AN EDITOR'S JOB IS A CONTRADICTION IN TERMS. Reveal the truth, unmask what's fake. Simplify, but entertain. Attract attention, but don't get noticed.
Sometimes, however, you've got to stick your neck out. So that's what I did a few weeks ago when I wrote how Commissioner Curt Hébert had become a "loose cannon" at the Federal Energy Regulatory Commission by sometimes refusing to go along with the full agenda. I posed a question: Was Hébert the Commission's nemesis?
Well, this time I did get noticed (em by none other than the commissioner himself. He had read the column and had sent me a terrific letter (printed on the next page) putting me straight on my Greek mythology. (Nemesis was a goddess, not a god, I was told.) But the commissioner also asked me to come down to his office for coffee to meet him and get acquainted.

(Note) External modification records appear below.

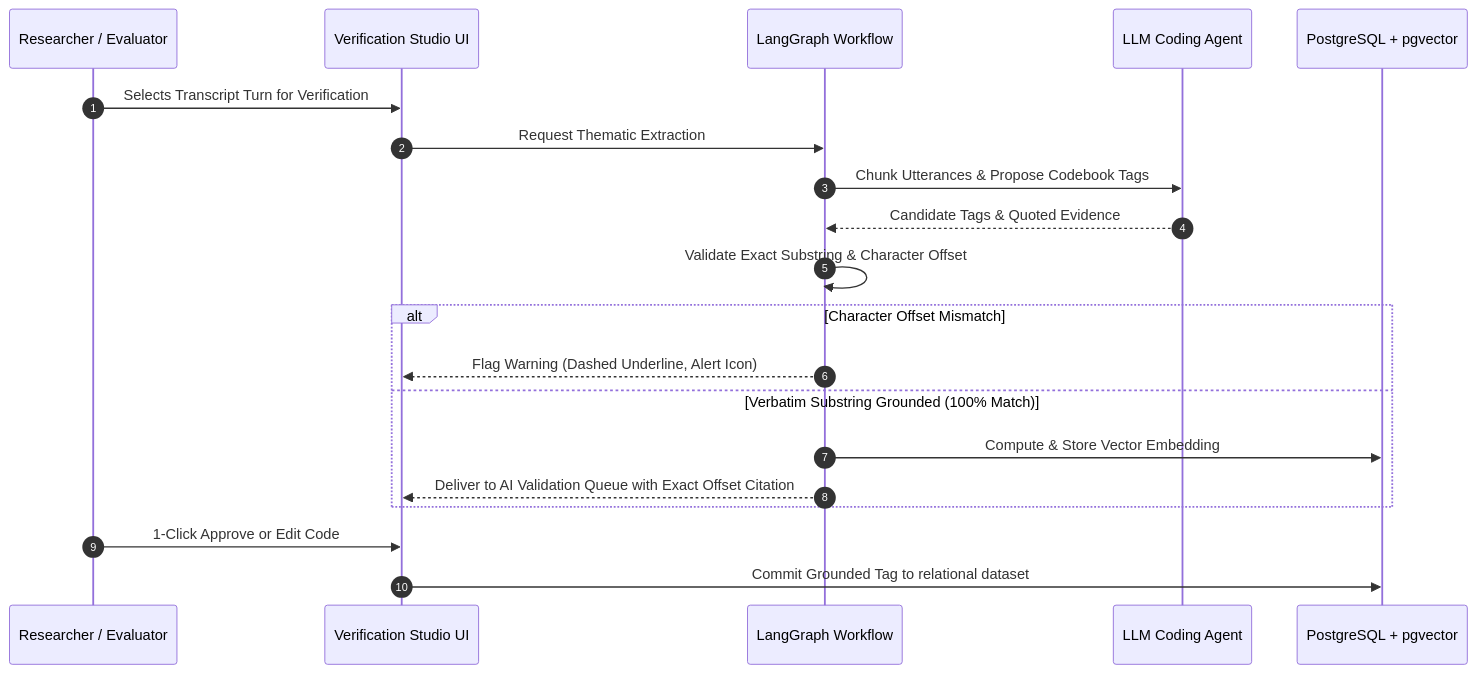
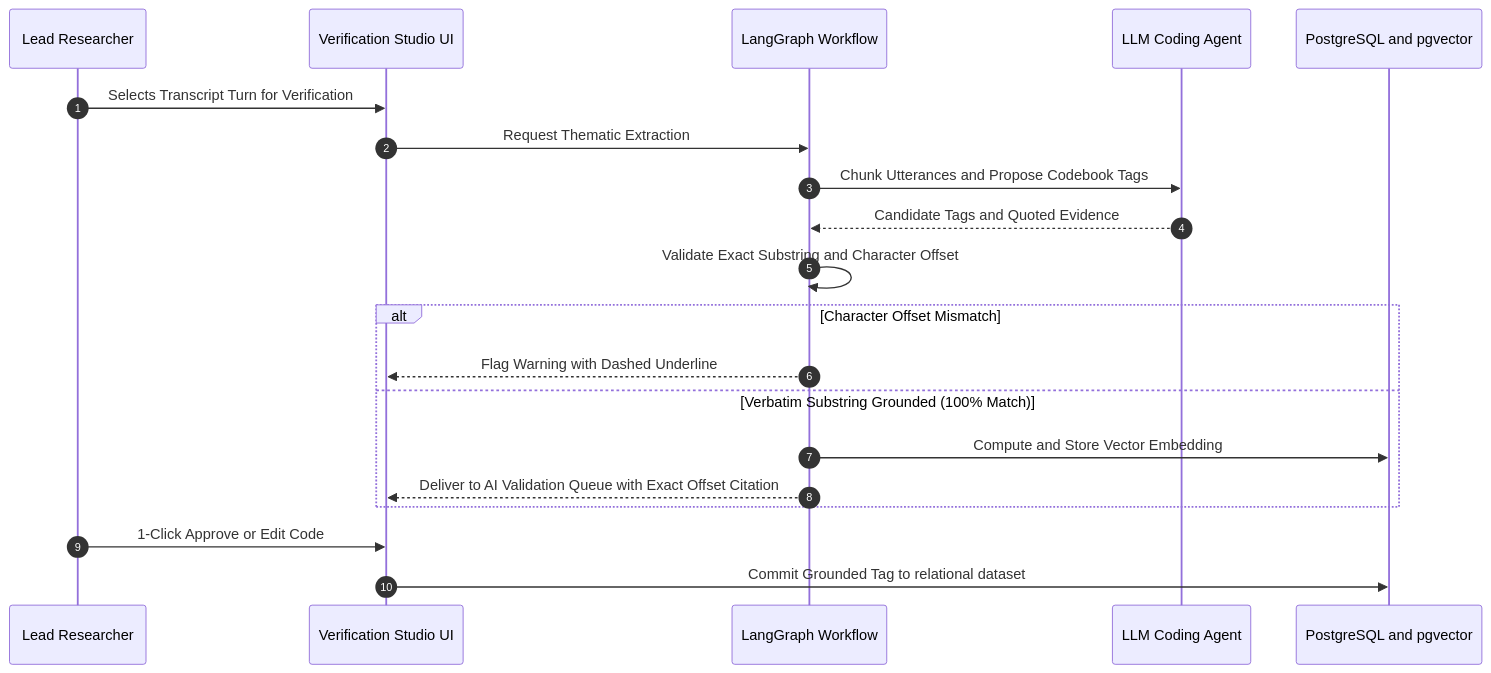
The second of 4 diagrams in README.md (rajiv-ml/Baala-Labs), drawn with Mermaid before and after one commit. The commit also changed other lines of this file, not shown here.

Commit message:
fix(docs): resolve GitHub Mermaid parsing issues in diagrams

````diff
--- a/README.md
+++ b/README.md
@@ -68,23 +68,23 @@
 ```mermaid
 sequenceDiagram
     autonumber
-    participant Researcher as Researcher / Evaluator
+    participant Researcher as Lead Researcher
     participant UI as Verification Studio UI
     participant LG as LangGraph Workflow
     participant LLM as LLM Coding Agent
-    participant DB as PostgreSQL + pgvector
+    participant DB as PostgreSQL and pgvector
 
     Researcher->>UI: Selects Transcript Turn for Verification
     UI->>LG: Request Thematic Extraction
-    LG->>LLM: Chunk Utterances & Propose Codebook Tags
-    LLM-->>LG: Candidate Tags & Quoted Evidence
-    LG->>LG: Validate Exact Substring & Character Offset
+    LG->>LLM: Chunk Utterances and Propose Codebook Tags
+    LLM-->>LG: Candidate Tags and Quoted Evidence
+    LG->>LG: Validate Exact Substring and Character Offset
     alt Character Offset Mismatch
-        LG-->>UI: Flag Warning (Dashed Underline, Alert Icon)
+        LG-->>UI: Flag Warning with Dashed Underline
     else Verbatim Substring Grounded (100% Match)
-        LG->>DB: Compute & Store Vector Embedding
+        LG->>DB: Compute and Store Vector Embedding
         LG-->>UI: Deliver to AI Validation Queue with Exact Offset Citation
     end
     Researcher->>UI: 1-Click Approve or Edit Code
     UI->>DB: Commit Grounded Tag to relational dataset
 ```
````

When I arrived at his office he disarmed me immediately. "Call me Curt," he said. And in a manila folder, one of his assistants had collected copies of every single dissenting opinion that the commissioner had written since he had taken his seat on the FERC last November. "Here's a press kit for you."